The journalist first left his home country in 2021 after receiving ‘signals’ that authorities were aware of his activism, which he had not made public out of fear of reprisal, according to reports by independent Belarusian media. After first moving to Thailand, the journalist flew for work to Serbia, a country that remains a major hub for exiled Belarusians and Russians, as it is one of the few countries in Europe that they can enter without a visa. He was unaware that an international arrest warrant had been issued against him.


Activism and journalistic activity in Belarus

Gniot is mainly known for his activities as a director of music and TV commercials, as well as a journalist and political activist. He is one of the founders of SOS BY, an independent union of Belarusian sportspeople, which reportedly played a part in the canceling of the 2021 Hockey World Cup in Belarus. The decision was made months before the event and was motivated in part by ongoing human rights abuses perpetrated by authorities in the wake of the 2020-2021 mass protest movement against Lukashenko. SOS BY was later designated as an ‘extremist formation’ by the Belarusian state security services, which made it possible to sentence its members to lengthy prison terms.

Gniot is also known to have worked as a freelancer for Current Time TV, an independent Russian-language TV channel based in Prague, which is part of the Radio Free Europe/Radio Liberty media corporation.
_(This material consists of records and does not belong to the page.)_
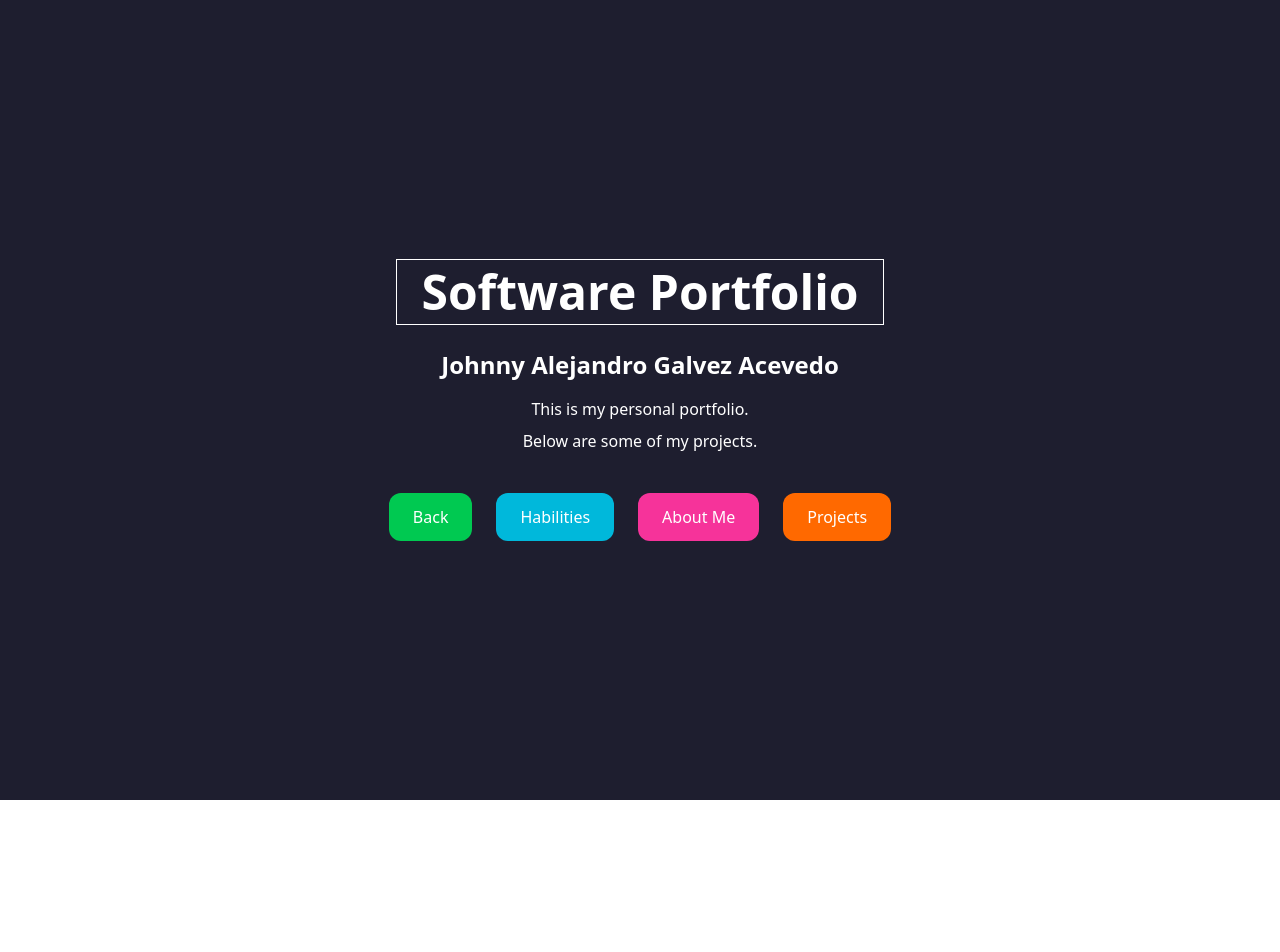
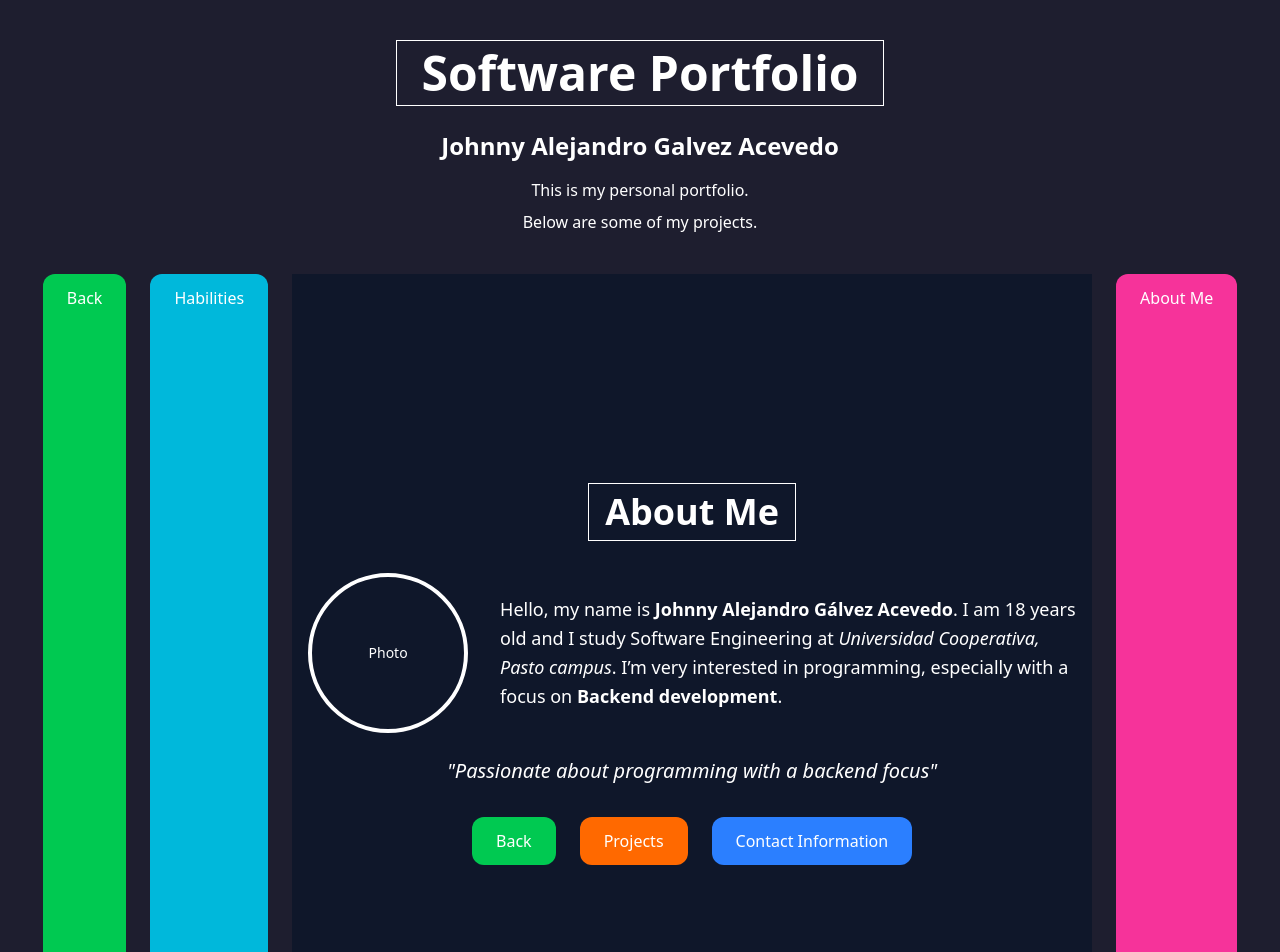
Before and after one commit to SunixTDM/Portfolio, a Next.js app: page / in a window 1280 px wide. Shown: the top 952 px of the page. Before the commit the page ends 800 px from the top, so only its background shows below. Built offline with nearby package versions, Linux system fonts and the light colour scheme.

Commit message:
Creación Base Sección "Acerca de mi"
Se realiza la creación de la que va a ser la base de la segunda sección del proyecto "Acerca de mi"

```diff
--- a/src/app/page.tsx
+++ b/src/app/page.tsx
@@ -9,6 +9,56 @@ export default function Home() {
       <nav className="flex flex-wrap justify-center gap-6">
         <a href="#back" className="bg-green-500 hover:bg-green-600 transition text-white px-6 py-3 rounded-xl">Back</a>
         <a href="#skills" className="bg-cyan-500 hover:bg-cyan-600 transition text-white px-6 py-3 rounded-xl">Habilities</a>
+  <section
+  id="about"
+  className="min-h-screen flex flex-col items-center justify-center bg-[#0f172a] text-white px-4 py-10"
+>
+  <h2 className="text-4xl font-bold border border-white px-4 py-2 mb-8">
+    About Me
+  </h2>
+
+  <div className="flex flex-col md:flex-row items-center gap-8 mb-6">
+    {/* Foto */}
+    <div className="w-40 h-40 rounded-full border-4 border-white flex items-center justify-center text-sm">
+      Photo
+    </div>
+
+    {/* Texto */}
+    <p className="max-w-xl text-center md:text-left text-lg leading-relaxed">
+      Hello, my name is <strong>Johnny Alejandro Gálvez Acevedo</strong>. I am
+      18 years old and I study Software Engineering at{" "}
+      <em>Universidad Cooperativa, Pasto campus</em>. I’m very interested in
+      programming, especially with a focus on <strong>Backend development</strong>.
+    </p>
+  </div>
+
+  <blockquote className="italic text-xl text-center mb-8">
+    "Passionate about programming with a backend focus"
+  </blockquote>
+
+  {/* Botones */}
+  <div className="flex flex-wrap justify-center gap-6">
+    <a
+      href="#"
+      className="bg-green-500 hover:bg-green-600 transition text-white px-6 py-3 rounded-xl"
+    >
+      Back
+    </a>
+    <a
+      href="#projects"
+      className="bg-orange-500 hover:bg-orange-600 transition text-white px-6 py-3 rounded-xl"
+    >
+      Projects
+    </a>
+    <a
+      href="#contact"
+      className="bg-blue-500 hover:bg-blue-600 transition text-white px-6 py-3 rounded-xl"
+    >
+      Contact Information
+    </a>
+  </div>
+</section>
+
         <a href="#about" className="bg-pink-500 hover:bg-pink-600 transition text-white px-6 py-3 rounded-xl">About Me</a>
         <a href="#projects" className="bg-orange-500 hover:bg-orange-600 transition text-white px-6 py-3 rounded-xl">Projects</a>
       </nav>
```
Current Time TV is also labelled as extremist in Belarus, with the channel’s website and social media accounts designated as ‘extremist material’ since January 2024. The media company supported Gniot by addressing a letter to Serbian authorities, in which the channel claimed that their journalist was being persecuted by Belarusian authorities for having worked with them.

While Gniot has been formally accused of tax evasion, he claims that he was never notified of these charges throughout the years during which he would have violated Belarusian tax laws. Tax evasion, as well as other charges, were also earlier used to incriminate Maryna Zolatava and Lyudmila Chekina, respectively the editor-in-chief and director general of The website used to be Belarus’ most popular independent online outlet before authorities forced its closure in 2021.
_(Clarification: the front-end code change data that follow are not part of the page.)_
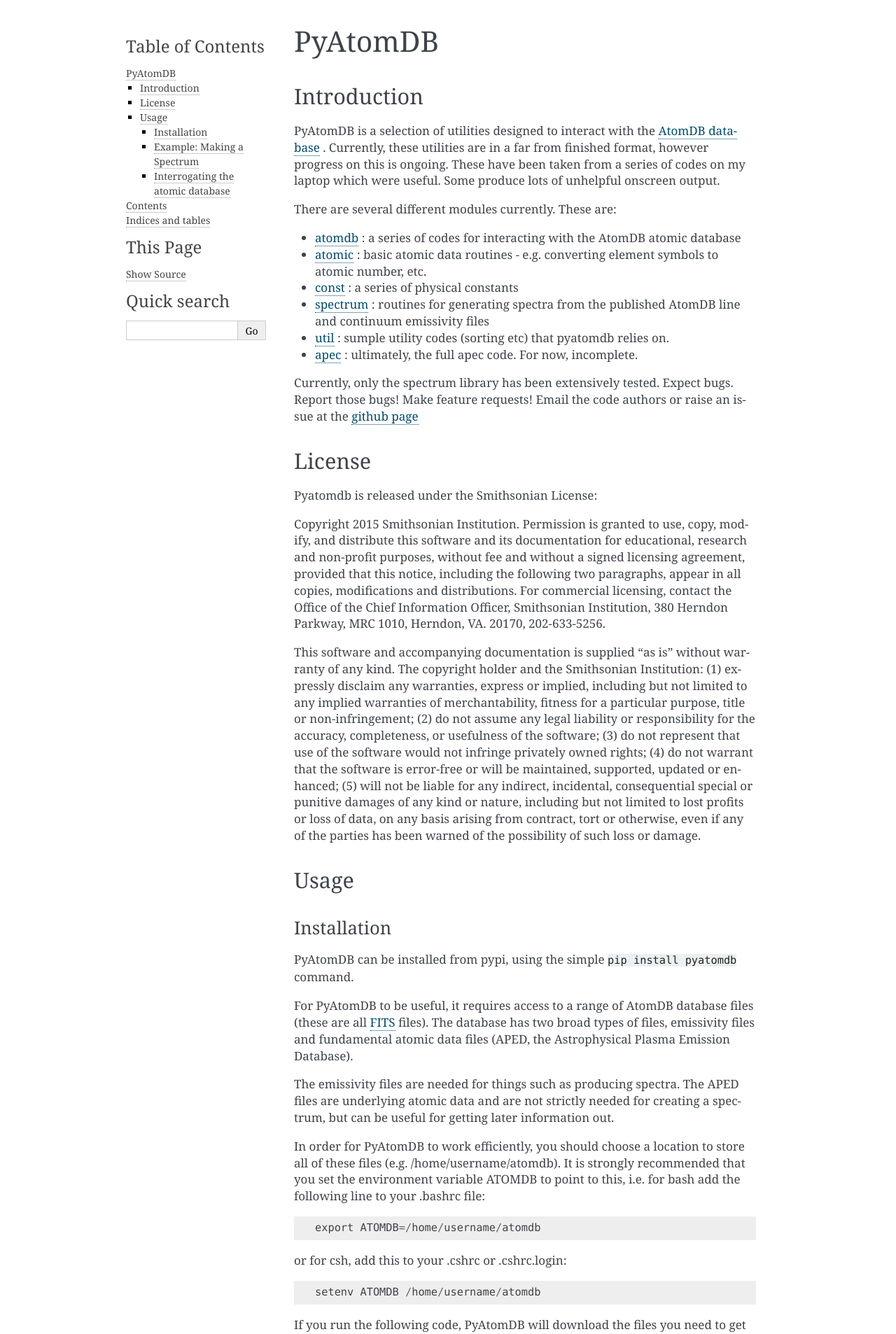
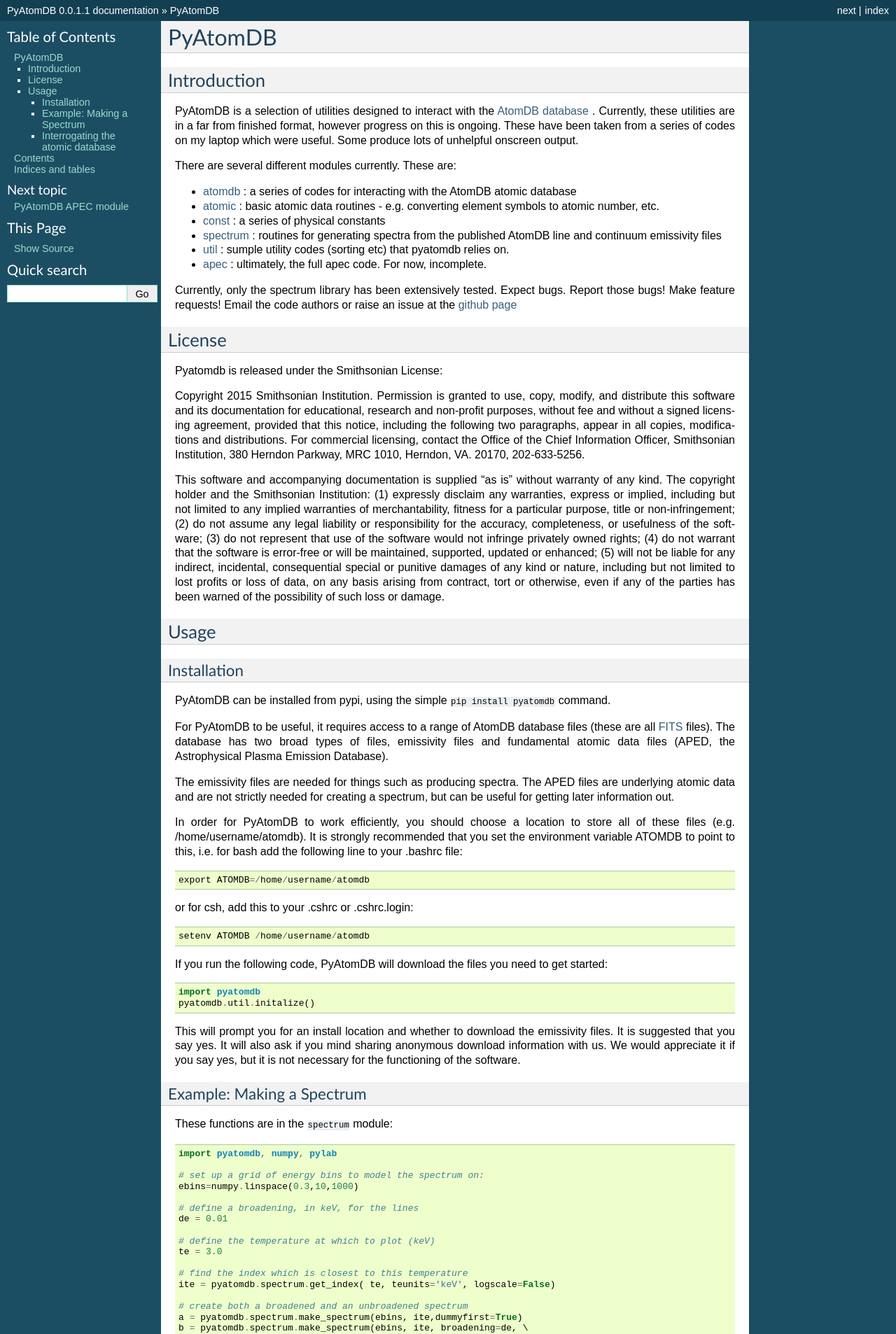
Before and after one commit to AtomDB/pyatomdb, a Sphinx documentation site: the page built from pyatomdb/docs/index.rst, in a window 1280 px wide. Shown: the top 1906 px of the page at 70% size. Built offline with Sphinx 7.4.7, drawn with Linux system fonts in a browser that asks for light colours; some of the changed text lies outside the part shown.

Commit message:
Added _build to .gitignore Updated version number in conf.py, changed theme to "default"

```diff
--- a/pyatomdb/docs/conf.py
+++ b/pyatomdb/docs/conf.py
@@ -60,9 +60,9 @@
 # built documents.
 #
 # The short X.Y version.
-version = '0.0.1.0'
+version = '0.0.1.1'
 # The full version, including alpha/beta/rc tags.
-release = '0.0.1.0'
+release = '0.0.1.1'
 
 # The language for content autogenerated by Sphinx. Refer to documentation
 # for a list of supported languages.
@@ -113,7 +113,7 @@
 
 # The theme to use for HTML and HTML Help pages.  See the documentation for
 # a list of builtin themes.
-html_theme = 'alabaster'
+html_theme = 'default'
 
 # Theme options are theme-specific and customize the look and feel of a theme
 # further.  For a list of options available for each theme, see the
```
Also changed, not shown: 1 other file.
In addition, Gniot’s lawyers reported that authorities in Minsk based their accusations on a law adopted in 2019, while the charges are related to Gniot’s activities between 2012 and 2018.


Risk of political persecution in Belarus
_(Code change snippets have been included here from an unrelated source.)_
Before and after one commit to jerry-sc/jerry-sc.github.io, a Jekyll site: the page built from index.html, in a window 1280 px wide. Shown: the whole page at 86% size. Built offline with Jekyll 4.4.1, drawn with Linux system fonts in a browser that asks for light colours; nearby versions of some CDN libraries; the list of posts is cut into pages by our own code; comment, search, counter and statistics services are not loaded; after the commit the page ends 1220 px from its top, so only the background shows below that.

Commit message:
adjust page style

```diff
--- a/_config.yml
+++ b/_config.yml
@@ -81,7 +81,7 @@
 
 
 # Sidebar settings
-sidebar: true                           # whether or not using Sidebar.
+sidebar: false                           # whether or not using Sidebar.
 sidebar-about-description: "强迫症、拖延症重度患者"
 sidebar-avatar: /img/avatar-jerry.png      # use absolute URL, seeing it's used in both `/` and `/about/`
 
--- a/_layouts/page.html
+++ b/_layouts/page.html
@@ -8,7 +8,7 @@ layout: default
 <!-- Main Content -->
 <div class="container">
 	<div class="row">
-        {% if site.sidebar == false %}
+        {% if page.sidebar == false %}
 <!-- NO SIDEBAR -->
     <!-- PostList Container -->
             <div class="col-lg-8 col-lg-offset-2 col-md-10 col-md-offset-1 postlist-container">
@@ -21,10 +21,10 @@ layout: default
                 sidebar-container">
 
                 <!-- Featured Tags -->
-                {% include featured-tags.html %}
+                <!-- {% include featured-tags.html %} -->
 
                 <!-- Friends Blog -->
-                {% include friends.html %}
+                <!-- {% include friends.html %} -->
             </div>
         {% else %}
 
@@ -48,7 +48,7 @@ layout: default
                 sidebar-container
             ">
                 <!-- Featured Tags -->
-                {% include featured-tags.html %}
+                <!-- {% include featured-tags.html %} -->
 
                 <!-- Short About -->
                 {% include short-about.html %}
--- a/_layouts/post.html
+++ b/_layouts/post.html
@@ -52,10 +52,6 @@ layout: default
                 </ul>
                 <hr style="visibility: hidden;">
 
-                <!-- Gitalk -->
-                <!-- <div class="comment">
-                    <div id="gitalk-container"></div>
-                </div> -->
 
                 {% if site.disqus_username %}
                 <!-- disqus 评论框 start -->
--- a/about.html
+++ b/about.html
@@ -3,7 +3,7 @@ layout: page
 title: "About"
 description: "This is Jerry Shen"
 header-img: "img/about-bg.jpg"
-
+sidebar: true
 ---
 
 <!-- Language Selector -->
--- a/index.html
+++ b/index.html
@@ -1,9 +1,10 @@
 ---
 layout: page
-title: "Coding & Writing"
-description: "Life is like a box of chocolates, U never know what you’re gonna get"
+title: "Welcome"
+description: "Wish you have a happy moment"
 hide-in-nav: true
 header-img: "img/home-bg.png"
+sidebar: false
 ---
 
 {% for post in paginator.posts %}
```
Belarus remains Europe’s biggest jailer of journalists, with 36 media workers currently behind bars according to BAJ. The country of nine million also has the highest rate of imprisoned journalists per capita in the world.

Independent media are in practice fully banned at the national level, and independent journalists have been forced to go into exile, as staying in Belarus exposed them to inevitable repression as retaliation for both current and past activities.

Since 2020, authorities have labelled thousands of media outlets, website pages, social media accounts and other online content as various forms of ‘extremism’: as a result, journalists and readers alike face fines and prison terms for any interactions, current or past, with independent outlets designated as such. Security forces are known  to regularly detain Belarusian journalists and people who access independent media for past activities, with the first group receiving prison or other sentences restricting their liberty, and the second beinng typically forced to record videos ‘confessing’ to their ‘extremism’ before serving short-term prison terms (typically up to 15 days).

Given the wide scale politically-motivated repression in Belarus, we urge the High Court of Belgrade, which is currently handling Gniot’s case, to pronounce a decision in favour of his immediate release, as well as for relevant authorities in Serbia to not appeal such a decision.

Serbian authorities should take into account the unimaginable scale of repression of independent media in Belarus, and the fact that Belarusian authorities have weaponised tax evasion charges to take revenge on a journalist for his past successful activism against human rights abuses. Gniot’s deportation to Belarus would expose him to arbitrary detention and imprisonment, as well as inhumane treatment and torture while in custody.

Andrey Gniot must be freed and allowed to continue his professional activities in the country of his choice.



International Press Institute (IPI)

ARTICLE 19 Europe

European Centre for Press and Media Freedom (ECPMF)

European Federation of Journalists (EFJ)

Free Press Unlimited (FPU)

OBC Transeuropa (OBCT)


Source: Article19